• _DATA TO USE_:

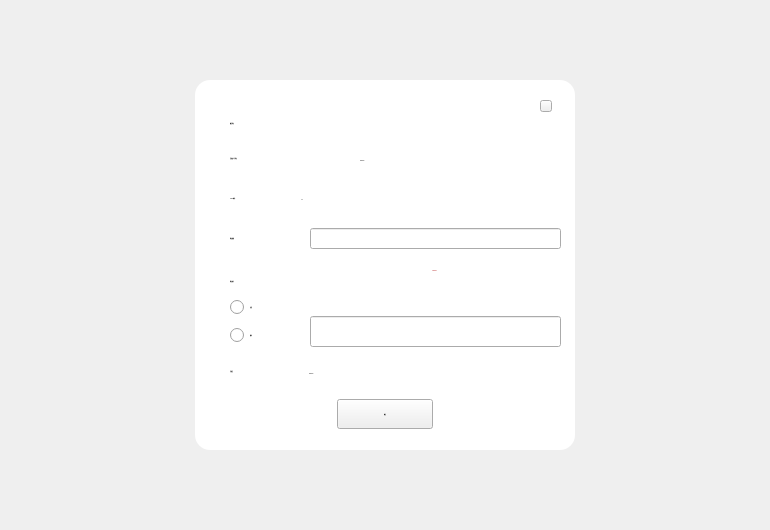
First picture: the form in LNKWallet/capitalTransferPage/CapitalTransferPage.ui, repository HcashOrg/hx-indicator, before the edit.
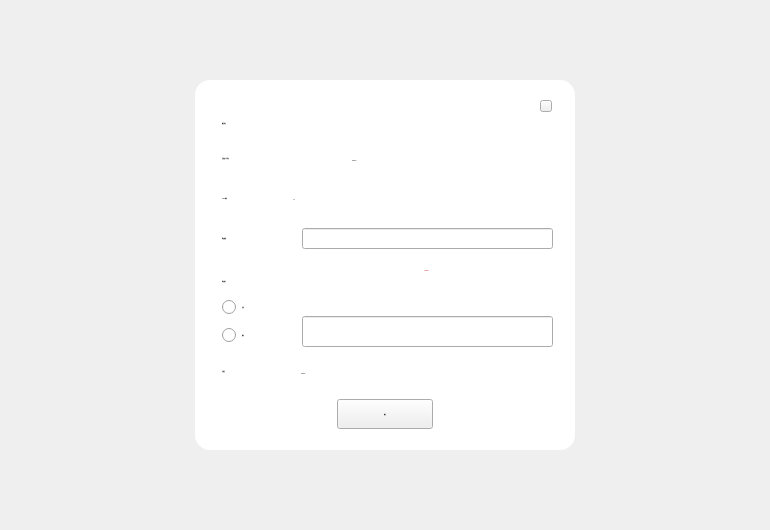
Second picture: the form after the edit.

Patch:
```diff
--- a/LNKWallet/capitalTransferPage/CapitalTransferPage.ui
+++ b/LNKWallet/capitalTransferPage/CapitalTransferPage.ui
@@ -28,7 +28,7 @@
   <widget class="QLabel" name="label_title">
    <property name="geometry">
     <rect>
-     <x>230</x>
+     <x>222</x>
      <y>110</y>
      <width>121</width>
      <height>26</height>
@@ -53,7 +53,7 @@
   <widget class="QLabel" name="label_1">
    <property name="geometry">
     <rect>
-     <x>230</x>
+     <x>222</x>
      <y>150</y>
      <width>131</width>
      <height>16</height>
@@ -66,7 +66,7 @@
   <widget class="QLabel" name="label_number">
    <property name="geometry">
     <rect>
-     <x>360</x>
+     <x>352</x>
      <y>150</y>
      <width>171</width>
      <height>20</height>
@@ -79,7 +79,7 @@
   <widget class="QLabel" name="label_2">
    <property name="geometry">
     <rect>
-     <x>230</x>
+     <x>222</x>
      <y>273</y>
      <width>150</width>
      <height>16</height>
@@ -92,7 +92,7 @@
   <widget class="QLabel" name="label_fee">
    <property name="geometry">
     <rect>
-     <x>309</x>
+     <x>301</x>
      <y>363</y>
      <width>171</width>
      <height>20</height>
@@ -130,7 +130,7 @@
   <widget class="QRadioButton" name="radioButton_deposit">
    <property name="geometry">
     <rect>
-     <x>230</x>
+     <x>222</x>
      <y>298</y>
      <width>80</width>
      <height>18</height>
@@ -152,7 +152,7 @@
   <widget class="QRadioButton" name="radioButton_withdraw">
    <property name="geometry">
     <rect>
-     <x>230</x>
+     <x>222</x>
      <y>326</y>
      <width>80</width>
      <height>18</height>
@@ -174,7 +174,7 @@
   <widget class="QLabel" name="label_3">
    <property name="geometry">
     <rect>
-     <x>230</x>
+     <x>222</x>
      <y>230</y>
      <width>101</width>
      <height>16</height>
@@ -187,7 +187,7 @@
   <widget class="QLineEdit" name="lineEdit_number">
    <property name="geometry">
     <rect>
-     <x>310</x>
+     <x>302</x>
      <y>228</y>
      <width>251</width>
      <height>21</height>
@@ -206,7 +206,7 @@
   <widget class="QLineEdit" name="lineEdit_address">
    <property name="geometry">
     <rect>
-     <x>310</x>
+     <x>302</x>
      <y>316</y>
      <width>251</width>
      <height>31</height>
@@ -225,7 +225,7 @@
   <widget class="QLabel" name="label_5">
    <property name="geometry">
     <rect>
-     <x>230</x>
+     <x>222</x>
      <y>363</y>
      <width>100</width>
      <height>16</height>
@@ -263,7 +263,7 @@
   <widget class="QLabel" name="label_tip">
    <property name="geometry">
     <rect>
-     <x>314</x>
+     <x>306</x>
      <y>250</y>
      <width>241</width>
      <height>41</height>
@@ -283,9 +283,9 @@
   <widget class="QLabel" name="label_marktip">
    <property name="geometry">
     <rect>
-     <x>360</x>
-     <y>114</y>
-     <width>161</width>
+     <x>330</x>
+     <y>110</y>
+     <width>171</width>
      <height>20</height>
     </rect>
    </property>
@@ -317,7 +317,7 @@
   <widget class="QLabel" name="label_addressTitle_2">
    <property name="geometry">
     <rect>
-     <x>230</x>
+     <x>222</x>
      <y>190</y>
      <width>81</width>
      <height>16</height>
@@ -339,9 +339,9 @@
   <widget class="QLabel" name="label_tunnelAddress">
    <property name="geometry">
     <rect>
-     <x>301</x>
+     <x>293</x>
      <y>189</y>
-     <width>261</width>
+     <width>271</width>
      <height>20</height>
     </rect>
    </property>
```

---

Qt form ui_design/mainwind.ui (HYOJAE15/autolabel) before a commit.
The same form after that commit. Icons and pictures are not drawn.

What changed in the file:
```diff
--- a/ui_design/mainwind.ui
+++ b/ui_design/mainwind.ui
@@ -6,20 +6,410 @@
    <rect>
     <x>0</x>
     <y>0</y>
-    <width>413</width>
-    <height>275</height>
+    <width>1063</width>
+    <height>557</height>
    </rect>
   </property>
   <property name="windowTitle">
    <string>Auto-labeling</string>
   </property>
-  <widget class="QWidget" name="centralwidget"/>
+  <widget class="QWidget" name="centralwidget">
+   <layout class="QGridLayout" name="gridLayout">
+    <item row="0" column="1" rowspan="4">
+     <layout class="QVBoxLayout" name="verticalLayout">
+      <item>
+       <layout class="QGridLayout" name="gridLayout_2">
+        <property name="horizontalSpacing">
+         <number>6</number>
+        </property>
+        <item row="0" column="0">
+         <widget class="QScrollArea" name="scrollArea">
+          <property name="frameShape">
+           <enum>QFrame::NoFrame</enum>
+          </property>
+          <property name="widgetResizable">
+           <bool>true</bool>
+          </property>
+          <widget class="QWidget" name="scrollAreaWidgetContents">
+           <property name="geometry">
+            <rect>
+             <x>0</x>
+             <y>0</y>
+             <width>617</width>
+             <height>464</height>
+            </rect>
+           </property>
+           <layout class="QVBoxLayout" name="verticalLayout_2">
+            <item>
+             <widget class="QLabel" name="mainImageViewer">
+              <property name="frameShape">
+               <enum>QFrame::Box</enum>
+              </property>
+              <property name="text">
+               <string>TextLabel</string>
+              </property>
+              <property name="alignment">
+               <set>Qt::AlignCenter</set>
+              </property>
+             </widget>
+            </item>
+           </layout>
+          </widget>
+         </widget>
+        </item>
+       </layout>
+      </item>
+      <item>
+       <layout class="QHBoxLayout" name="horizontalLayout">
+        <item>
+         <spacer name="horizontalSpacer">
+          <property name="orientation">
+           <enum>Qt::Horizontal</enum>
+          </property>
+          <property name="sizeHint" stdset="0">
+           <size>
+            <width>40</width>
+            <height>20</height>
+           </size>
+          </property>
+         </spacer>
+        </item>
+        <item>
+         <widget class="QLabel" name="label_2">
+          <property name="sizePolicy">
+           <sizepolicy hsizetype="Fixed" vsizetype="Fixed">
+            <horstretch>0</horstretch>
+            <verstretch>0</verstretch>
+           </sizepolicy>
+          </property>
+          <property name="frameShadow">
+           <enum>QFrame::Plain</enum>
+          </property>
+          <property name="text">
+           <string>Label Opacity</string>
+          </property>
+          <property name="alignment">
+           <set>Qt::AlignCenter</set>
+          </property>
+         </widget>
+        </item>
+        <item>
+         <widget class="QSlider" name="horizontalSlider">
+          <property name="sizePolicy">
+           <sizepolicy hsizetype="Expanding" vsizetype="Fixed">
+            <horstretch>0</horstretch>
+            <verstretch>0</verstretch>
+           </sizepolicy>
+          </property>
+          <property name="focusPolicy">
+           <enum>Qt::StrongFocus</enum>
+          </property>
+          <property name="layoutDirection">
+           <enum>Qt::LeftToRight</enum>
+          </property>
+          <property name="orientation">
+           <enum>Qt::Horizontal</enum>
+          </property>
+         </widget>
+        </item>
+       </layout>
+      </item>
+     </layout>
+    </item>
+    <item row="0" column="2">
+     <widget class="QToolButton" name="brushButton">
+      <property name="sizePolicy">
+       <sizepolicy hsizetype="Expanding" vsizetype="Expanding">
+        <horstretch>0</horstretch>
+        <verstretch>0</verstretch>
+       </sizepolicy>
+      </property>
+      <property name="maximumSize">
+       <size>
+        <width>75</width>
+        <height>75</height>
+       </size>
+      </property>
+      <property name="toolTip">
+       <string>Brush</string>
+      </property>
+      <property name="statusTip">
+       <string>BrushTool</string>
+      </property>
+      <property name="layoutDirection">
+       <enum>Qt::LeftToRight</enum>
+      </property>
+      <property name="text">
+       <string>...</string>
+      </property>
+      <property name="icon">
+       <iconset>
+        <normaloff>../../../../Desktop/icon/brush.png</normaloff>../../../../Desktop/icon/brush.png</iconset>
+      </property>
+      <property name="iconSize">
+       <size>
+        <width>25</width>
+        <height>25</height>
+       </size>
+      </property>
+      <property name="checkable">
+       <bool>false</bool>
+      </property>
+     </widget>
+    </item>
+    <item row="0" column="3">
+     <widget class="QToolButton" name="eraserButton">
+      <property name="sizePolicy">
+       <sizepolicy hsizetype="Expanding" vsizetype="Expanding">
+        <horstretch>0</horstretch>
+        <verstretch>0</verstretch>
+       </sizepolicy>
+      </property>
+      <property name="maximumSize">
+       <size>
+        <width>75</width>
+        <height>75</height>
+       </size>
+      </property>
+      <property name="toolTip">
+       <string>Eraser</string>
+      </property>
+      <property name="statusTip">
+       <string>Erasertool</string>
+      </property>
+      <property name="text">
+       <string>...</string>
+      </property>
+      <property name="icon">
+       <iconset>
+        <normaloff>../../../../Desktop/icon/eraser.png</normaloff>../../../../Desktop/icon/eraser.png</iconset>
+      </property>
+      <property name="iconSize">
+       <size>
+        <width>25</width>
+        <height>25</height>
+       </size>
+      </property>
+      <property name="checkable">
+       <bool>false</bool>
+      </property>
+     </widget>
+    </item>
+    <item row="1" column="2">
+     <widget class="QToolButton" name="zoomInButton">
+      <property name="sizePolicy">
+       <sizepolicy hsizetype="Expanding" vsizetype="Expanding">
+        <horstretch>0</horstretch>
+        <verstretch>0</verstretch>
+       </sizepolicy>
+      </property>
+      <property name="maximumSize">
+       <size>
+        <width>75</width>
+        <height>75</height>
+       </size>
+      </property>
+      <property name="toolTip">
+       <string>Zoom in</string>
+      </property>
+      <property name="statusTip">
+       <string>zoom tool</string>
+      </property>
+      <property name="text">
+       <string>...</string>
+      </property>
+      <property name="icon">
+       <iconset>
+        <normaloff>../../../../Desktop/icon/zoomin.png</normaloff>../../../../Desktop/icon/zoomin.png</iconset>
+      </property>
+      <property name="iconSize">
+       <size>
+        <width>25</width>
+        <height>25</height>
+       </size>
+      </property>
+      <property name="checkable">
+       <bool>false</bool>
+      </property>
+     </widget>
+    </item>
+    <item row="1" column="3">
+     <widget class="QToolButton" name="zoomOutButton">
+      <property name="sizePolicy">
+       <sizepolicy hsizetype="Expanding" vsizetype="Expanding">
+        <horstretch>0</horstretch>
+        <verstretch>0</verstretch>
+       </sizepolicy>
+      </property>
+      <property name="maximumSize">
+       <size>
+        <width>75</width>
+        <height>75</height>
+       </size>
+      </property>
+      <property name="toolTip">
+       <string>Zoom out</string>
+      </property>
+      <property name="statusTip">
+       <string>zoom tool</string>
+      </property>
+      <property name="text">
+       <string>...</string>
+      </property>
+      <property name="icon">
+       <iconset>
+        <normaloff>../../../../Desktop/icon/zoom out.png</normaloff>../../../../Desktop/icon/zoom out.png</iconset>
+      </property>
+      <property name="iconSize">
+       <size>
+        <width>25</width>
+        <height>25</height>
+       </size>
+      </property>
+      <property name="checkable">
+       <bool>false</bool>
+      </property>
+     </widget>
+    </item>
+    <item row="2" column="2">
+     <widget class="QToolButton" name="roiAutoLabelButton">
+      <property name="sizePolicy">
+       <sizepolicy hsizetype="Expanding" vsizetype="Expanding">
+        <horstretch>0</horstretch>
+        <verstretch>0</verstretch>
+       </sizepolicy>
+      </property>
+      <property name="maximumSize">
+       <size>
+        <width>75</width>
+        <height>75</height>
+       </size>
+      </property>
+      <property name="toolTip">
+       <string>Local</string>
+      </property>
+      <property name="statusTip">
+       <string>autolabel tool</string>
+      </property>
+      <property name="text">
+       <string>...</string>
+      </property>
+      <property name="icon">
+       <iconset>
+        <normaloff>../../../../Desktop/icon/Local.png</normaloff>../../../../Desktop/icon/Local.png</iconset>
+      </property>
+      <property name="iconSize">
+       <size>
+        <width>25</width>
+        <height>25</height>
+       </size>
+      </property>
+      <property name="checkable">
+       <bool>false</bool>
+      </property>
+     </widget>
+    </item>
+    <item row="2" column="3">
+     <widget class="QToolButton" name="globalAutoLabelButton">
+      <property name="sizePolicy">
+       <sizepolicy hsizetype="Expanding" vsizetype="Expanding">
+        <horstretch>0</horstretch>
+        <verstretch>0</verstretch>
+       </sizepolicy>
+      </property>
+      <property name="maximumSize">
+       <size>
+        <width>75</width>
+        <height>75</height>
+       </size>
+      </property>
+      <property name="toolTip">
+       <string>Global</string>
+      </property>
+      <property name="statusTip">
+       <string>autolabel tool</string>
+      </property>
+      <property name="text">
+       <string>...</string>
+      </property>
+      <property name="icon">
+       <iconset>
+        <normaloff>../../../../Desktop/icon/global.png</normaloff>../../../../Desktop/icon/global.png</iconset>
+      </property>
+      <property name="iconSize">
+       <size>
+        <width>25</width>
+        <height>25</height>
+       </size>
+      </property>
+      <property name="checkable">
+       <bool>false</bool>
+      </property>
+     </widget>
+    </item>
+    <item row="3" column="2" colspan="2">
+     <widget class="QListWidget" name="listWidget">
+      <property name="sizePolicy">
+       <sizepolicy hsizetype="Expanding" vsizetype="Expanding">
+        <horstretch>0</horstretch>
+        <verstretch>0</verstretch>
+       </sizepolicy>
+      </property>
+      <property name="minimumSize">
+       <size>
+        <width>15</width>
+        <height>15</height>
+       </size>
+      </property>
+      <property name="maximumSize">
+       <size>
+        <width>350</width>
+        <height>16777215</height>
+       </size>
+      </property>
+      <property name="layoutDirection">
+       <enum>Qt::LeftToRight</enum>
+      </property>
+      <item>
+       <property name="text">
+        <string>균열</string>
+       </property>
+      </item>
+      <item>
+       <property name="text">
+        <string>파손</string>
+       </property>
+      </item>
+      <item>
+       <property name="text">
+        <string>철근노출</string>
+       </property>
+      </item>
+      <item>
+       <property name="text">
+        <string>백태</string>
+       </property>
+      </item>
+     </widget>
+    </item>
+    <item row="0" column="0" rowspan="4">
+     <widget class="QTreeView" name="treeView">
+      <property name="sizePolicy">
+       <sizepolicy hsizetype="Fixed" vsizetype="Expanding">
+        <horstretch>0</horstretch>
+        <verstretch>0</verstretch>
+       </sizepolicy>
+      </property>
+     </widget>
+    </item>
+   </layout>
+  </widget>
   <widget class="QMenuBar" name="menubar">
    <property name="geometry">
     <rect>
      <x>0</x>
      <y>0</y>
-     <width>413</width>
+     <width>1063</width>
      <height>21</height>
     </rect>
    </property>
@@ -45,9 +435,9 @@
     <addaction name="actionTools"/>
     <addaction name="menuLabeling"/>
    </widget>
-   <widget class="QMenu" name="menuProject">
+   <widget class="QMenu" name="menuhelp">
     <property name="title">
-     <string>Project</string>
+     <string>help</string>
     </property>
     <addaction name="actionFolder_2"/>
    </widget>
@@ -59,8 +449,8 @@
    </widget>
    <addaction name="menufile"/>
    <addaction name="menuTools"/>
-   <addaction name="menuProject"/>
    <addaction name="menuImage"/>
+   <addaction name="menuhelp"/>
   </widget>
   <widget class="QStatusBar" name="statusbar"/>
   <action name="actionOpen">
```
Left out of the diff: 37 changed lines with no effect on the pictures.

• _YOUR TASK_: Across all the records above, count the lines that contain "addaction" and reply with only the number.

• _EXERCISE OUTPUT_: 8